__DATA FOR THE TASK__
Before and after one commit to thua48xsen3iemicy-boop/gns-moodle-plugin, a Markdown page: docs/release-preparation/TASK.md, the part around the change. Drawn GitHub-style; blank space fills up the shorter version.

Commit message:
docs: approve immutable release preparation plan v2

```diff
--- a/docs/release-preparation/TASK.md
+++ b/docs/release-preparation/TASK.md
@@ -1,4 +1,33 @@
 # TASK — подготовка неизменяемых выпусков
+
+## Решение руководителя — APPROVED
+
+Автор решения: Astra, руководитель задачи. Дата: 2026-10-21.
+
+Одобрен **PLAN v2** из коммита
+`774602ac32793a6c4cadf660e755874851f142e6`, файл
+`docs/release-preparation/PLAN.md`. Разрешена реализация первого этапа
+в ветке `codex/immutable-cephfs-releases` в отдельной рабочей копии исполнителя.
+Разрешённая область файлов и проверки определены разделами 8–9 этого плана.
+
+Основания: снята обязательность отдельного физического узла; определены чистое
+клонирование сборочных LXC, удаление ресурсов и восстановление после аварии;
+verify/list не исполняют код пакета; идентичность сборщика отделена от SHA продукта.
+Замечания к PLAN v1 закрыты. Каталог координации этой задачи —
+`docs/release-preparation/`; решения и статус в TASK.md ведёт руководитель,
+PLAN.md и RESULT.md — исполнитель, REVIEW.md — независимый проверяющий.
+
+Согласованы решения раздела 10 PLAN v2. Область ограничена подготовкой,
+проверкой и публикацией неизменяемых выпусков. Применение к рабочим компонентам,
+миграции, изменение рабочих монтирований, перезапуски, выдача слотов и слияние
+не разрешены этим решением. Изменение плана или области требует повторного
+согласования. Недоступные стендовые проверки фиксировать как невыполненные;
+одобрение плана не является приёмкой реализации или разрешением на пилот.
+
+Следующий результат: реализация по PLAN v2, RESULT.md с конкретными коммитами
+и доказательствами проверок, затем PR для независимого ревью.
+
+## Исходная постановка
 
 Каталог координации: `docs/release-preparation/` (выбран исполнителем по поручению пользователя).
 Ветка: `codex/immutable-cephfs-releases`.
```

__WORK TO BE COMPLETED__
Your answer should be one number: how many lines above include the word "preparation".

__THE COMPLETED TASK__
7